• **Record set**
******

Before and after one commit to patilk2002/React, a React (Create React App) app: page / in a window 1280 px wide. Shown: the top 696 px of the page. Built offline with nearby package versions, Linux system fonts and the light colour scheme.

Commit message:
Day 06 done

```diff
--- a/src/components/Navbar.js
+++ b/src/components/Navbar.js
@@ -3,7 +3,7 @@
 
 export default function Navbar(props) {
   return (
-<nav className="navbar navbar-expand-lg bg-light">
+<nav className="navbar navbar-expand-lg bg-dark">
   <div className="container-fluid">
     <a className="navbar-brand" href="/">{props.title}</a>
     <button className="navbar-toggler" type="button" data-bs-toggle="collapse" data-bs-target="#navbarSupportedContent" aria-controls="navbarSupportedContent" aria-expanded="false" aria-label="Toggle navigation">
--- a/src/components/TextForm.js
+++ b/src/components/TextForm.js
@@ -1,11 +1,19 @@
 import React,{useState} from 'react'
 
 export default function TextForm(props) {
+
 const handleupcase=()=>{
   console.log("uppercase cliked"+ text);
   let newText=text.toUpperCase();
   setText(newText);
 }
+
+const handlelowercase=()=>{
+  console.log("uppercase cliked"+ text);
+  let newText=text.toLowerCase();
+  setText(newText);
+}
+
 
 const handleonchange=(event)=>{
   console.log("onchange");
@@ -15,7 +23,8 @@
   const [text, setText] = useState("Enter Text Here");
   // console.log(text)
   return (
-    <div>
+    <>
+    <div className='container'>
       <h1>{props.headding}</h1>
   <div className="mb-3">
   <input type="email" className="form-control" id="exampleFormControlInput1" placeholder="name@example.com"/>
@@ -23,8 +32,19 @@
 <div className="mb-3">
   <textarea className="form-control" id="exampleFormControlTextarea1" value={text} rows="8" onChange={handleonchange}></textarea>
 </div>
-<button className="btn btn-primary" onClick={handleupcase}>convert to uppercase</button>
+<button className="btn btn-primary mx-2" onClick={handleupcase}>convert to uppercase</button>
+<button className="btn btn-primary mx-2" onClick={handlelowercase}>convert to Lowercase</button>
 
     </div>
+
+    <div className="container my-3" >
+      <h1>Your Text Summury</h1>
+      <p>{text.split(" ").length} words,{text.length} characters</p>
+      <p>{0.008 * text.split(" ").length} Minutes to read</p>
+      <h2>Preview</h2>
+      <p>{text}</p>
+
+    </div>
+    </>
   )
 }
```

******

• **Your instructions**
Report each line of the records that holds the word "console".

• **Task output**
   console.log("uppercase cliked"+ text);
+  console.log("uppercase cliked"+ text);
   console.log("onchange");
   // console.log(text)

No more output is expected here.